■ **EXERCISE**
Copy out the entries exactly, from the first line to the last.

■ **INPUT FOR THIS TASK**

# # # # #

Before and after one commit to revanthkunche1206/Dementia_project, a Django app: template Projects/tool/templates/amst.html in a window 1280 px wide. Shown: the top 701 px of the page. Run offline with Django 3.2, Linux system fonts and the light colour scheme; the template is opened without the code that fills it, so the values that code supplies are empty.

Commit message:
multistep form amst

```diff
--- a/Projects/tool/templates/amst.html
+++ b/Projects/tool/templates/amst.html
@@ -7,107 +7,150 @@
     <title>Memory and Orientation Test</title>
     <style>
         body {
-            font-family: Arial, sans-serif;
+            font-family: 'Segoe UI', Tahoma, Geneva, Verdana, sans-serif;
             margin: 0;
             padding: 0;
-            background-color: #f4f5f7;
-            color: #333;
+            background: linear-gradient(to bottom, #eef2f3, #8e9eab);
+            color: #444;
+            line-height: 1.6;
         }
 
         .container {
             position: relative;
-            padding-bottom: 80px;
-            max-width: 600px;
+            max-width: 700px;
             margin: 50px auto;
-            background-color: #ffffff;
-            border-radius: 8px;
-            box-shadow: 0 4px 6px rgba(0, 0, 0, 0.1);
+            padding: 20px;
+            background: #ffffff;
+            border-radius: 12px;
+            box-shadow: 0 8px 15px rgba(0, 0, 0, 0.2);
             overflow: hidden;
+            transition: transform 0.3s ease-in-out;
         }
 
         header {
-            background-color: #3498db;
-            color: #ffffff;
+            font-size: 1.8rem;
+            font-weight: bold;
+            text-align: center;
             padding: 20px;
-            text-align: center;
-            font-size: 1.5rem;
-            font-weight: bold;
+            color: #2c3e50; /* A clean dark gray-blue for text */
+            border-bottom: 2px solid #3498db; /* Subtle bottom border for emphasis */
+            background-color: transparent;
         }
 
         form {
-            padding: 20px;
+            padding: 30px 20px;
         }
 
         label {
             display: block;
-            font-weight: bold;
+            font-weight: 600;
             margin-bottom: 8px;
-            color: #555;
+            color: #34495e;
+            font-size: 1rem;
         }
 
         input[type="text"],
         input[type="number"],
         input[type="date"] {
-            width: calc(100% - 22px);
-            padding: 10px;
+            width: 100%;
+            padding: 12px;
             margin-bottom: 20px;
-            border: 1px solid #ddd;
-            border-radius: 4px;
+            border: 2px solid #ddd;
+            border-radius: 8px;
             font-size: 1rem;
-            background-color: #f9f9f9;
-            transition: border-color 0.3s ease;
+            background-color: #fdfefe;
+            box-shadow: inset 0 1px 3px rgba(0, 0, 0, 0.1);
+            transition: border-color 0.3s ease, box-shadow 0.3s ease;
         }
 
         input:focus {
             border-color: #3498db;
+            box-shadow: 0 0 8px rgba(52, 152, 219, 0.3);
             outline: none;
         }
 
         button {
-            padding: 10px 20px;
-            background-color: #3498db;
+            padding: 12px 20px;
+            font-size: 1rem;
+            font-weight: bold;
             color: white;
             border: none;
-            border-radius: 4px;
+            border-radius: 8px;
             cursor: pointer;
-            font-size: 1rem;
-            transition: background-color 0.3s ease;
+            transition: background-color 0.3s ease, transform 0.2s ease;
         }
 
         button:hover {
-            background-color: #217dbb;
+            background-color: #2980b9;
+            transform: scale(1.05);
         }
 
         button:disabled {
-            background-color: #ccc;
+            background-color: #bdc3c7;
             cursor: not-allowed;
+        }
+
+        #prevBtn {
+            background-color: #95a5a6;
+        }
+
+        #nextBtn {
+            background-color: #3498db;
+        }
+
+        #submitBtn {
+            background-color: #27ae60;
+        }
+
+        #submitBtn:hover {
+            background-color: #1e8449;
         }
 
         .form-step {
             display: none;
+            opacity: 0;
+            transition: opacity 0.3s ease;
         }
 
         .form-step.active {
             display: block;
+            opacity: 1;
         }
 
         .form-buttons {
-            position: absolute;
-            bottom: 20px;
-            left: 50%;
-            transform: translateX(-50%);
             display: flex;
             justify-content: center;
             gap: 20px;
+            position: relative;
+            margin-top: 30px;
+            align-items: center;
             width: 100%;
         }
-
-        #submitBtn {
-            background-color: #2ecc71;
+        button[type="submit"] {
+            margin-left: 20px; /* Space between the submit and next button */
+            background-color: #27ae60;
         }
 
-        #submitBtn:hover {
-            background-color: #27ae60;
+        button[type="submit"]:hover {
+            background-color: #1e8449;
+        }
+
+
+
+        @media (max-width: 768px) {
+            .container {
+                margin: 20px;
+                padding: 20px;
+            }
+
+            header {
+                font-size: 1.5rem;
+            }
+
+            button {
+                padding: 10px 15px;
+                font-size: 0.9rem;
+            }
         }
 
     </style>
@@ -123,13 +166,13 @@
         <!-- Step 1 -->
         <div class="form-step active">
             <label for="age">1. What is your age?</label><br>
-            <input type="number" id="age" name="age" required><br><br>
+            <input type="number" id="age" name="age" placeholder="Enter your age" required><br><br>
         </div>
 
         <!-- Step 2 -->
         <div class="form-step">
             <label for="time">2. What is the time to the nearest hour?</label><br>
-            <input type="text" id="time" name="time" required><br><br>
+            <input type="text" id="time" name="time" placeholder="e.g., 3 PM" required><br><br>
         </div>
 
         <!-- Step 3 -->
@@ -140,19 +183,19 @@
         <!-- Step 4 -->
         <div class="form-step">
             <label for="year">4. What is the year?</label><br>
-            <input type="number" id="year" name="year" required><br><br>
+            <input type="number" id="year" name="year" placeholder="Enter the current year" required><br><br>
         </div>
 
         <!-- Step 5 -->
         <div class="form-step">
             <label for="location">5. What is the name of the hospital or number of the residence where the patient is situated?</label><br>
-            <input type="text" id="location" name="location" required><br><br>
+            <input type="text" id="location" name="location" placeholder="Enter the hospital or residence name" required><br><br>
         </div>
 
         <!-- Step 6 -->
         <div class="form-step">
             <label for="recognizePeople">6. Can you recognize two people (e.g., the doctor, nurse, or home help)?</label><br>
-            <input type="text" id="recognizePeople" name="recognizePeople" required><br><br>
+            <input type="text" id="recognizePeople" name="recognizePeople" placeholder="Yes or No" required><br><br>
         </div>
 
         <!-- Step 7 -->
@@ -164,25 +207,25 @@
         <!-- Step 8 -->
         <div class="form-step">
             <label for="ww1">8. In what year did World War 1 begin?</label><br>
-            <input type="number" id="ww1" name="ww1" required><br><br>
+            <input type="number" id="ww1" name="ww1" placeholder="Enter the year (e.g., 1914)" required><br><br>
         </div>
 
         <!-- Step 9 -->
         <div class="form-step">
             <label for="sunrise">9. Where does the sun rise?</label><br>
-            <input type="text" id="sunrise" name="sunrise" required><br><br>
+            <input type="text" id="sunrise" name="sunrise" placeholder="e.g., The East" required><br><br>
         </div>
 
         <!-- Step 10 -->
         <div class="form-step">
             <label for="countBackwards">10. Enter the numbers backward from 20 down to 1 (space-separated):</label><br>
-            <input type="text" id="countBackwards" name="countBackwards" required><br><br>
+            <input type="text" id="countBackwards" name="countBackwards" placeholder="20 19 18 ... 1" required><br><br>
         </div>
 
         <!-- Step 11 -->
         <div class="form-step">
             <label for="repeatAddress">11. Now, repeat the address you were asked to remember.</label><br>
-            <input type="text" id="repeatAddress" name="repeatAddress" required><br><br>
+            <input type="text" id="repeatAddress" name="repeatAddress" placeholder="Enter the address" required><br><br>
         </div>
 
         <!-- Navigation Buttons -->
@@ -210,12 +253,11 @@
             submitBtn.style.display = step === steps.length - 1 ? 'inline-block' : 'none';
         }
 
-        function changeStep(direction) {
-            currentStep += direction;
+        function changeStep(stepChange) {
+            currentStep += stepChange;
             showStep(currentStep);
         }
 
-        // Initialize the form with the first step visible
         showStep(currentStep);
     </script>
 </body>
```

# # # # #

■ **TASK RESULT**
Before and after one commit to revanthkunche1206/Dementia_project, a Django app: template Projects/tool/templates/amst.html in a window 1280 px wide. Shown: the top 701 px of the page. Run offline with Django 3.2, Linux system fonts and the light colour scheme; the template is opened without the code that fills it, so the values that code supplies are empty.

Commit message:
multistep form amst

```diff
--- a/Projects/tool/templates/amst.html
+++ b/Projects/tool/templates/amst.html
@@ -7,107 +7,150 @@
     <title>Memory and Orientation Test</title>
     <style>
         body {
-            font-family: Arial, sans-serif;
+            font-family: 'Segoe UI', Tahoma, Geneva, Verdana, sans-serif;
             margin: 0;
             padding: 0;
-            background-color: #f4f5f7;
-            color: #333;
+            background: linear-gradient(to bottom, #eef2f3, #8e9eab);
+            color: #444;
+            line-height: 1.6;
         }
 
         .container {
             position: relative;
-            padding-bottom: 80px;
-            max-width: 600px;
+            max-width: 700px;
             margin: 50px auto;
-            background-color: #ffffff;
-            border-radius: 8px;
-            box-shadow: 0 4px 6px rgba(0, 0, 0, 0.1);
+            padding: 20px;
+            background: #ffffff;
+            border-radius: 12px;
+            box-shadow: 0 8px 15px rgba(0, 0, 0, 0.2);
             overflow: hidden;
+            transition: transform 0.3s ease-in-out;
         }
 
         header {
-            background-color: #3498db;
-            color: #ffffff;
+            font-size: 1.8rem;
+            font-weight: bold;
+            text-align: center;
             padding: 20px;
-            text-align: center;
-            font-size: 1.5rem;
-            font-weight: bold;
+            color: #2c3e50; /* A clean dark gray-blue for text */
+            border-bottom: 2px solid #3498db; /* Subtle bottom border for emphasis */
+            background-color: transparent;
         }
 
         form {
-            padding: 20px;
+            padding: 30px 20px;
         }
 
         label {
             display: block;
-            font-weight: bold;
+            font-weight: 600;
             margin-bottom: 8px;
-            color: #555;
+            color: #34495e;
+            font-size: 1rem;
         }
 
         input[type="text"],
         input[type="number"],
         input[type="date"] {
-            width: calc(100% - 22px);
-            padding: 10px;
+            width: 100%;
+            padding: 12px;
             margin-bottom: 20px;
-            border: 1px solid #ddd;
-            border-radius: 4px;
+            border: 2px solid #ddd;
+            border-radius: 8px;
             font-size: 1rem;
-            background-color: #f9f9f9;
-            transition: border-color 0.3s ease;
+            background-color: #fdfefe;
+            box-shadow: inset 0 1px 3px rgba(0, 0, 0, 0.1);
+            transition: border-color 0.3s ease, box-shadow 0.3s ease;
         }
 
         input:focus {
             border-color: #3498db;
+            box-shadow: 0 0 8px rgba(52, 152, 219, 0.3);
             outline: none;
         }
 
         button {
-            padding: 10px 20px;
-            background-color: #3498db;
+            padding: 12px 20px;
+            font-size: 1rem;
+            font-weight: bold;
             color: white;
             border: none;
-            border-radius: 4px;
+            border-radius: 8px;
             cursor: pointer;
-            font-size: 1rem;
-            transition: background-color 0.3s ease;
+            transition: background-color 0.3s ease, transform 0.2s ease;
         }
 
         button:hover {
-            background-color: #217dbb;
+            background-color: #2980b9;
+            transform: scale(1.05);
         }
 
         button:disabled {
-            background-color: #ccc;
+            background-color: #bdc3c7;
             cursor: not-allowed;
+        }
+
+        #prevBtn {
+            background-color: #95a5a6;
+        }
+
+        #nextBtn {
+            background-color: #3498db;
+        }
+
+        #submitBtn {
+            background-color: #27ae60;
+        }
+
+        #submitBtn:hover {
+            background-color: #1e8449;
         }
 
         .form-step {
             display: none;
+            opacity: 0;
+            transition: opacity 0.3s ease;
         }
 
         .form-step.active {
             display: block;
+            opacity: 1;
         }
 
         .form-buttons {
-            position: absolute;
-            bottom: 20px;
-            left: 50%;
-            transform: translateX(-50%);
             display: flex;
             justify-content: center;
             gap: 20px;
+            position: relative;
+            margin-top: 30px;
+            align-items: center;
             width: 100%;
         }
-
-        #submitBtn {
-            background-color: #2ecc71;
+        button[type="submit"] {
+            margin-left: 20px; /* Space between the submit and next button */
+            background-color: #27ae60;
         }
 
-        #submitBtn:hover {
-            background-color: #27ae60;
+        button[type="submit"]:hover {
+            background-color: #1e8449;
+        }
+
+
+
+        @media (max-width: 768px) {
+            .container {
+                margin: 20px;
+                padding: 20px;
+            }
+
+            header {
+                font-size: 1.5rem;
+            }
+
+            button {
+                padding: 10px 15px;
+                font-size: 0.9rem;
+            }
         }
 
     </style>
@@ -123,13 +166,13 @@
         <!-- Step 1 -->
         <div class="form-step active">
             <label for="age">1. What is your age?</label><br>
-            <input type="number" id="age" name="age" required><br><br>
+            <input type="number" id="age" name="age" placeholder="Enter your age" required><br><br>
         </div>
 
         <!-- Step 2 -->
         <div class="form-step">
             <label for="time">2. What is the time to the nearest hour?</label><br>
-            <input type="text" id="time" name="time" required><br><br>
+            <input type="text" id="time" name="time" placeholder="e.g., 3 PM" required><br><br>
         </div>
 
         <!-- Step 3 -->
@@ -140,19 +183,19 @@
         <!-- Step 4 -->
         <div class="form-step">
             <label for="year">4. What is the year?</label><br>
-            <input type="number" id="year" name="year" required><br><br>
+            <input type="number" id="year" name="year" placeholder="Enter the current year" required><br><br>
         </div>
 
         <!-- Step 5 -->
         <div class="form-step">
             <label for="location">5. What is the name of the hospital or number of the residence where the patient is situated?</label><br>
-            <input type="text" id="location" name="location" required><br><br>
+            <input type="text" id="location" name="location" placeholder="Enter the hospital or residence name" required><br><br>
         </div>
 
         <!-- Step 6 -->
         <div class="form-step">
             <label for="recognizePeople">6. Can you recognize two people (e.g., the doctor, nurse, or home help)?</label><br>
-            <input type="text" id="recognizePeople" name="recognizePeople" required><br><br>
+            <input type="text" id="recognizePeople" name="recognizePeople" placeholder="Yes or No" required><br><br>
         </div>
 
         <!-- Step 7 -->
@@ -164,25 +207,25 @@
         <!-- Step 8 -->
         <div class="form-step">
             <label for="ww1">8. In what year did World War 1 begin?</label><br>
-            <input type="number" id="ww1" name="ww1" required><br><br>
+            <input type="number" id="ww1" name="ww1" placeholder="Enter the year (e.g., 1914)" required><br><br>
         </div>
 
         <!-- Step 9 -->
         <div class="form-step">
             <label for="sunrise">9. Where does the sun rise?</label><br>
-            <input type="text" id="sunrise" name="sunrise" required><br><br>
+            <input type="text" id="sunrise" name="sunrise" placeholder="e.g., The East" required><br><br>
         </div>
 
         <!-- Step 10 -->
         <div class="form-step">
             <label for="countBackwards">10. Enter the numbers backward from 20 down to 1 (space-separated):</label><br>
-            <input type="text" id="countBackwards" name="countBackwards" required><br><br>
+            <input type="text" id="countBackwards" name="countBackwards" placeholder="20 19 18 ... 1" required><br><br>
         </div>
 
         <!-- Step 11 -->
         <div class="form-step">
             <label for="repeatAddress">11. Now, repeat the address you were asked to remember.</label><br>
-            <input type="text" id="repeatAddress" name="repeatAddress" required><br><br>
+            <input type="text" id="repeatAddress" name="repeatAddress" placeholder="Enter the address" required><br><br>
         </div>
 
         <!-- Navigation Buttons -->
@@ -210,12 +253,11 @@
             submitBtn.style.display = step === steps.length - 1 ? 'inline-block' : 'none';
         }
 
-        function changeStep(direction) {
-            currentStep += direction;
+        function changeStep(stepChange) {
+            currentStep += stepChange;
             showStep(currentStep);
         }
 
-        // Initialize the form with the first step visible
         showStep(currentStep);
     </script>
 </body>
```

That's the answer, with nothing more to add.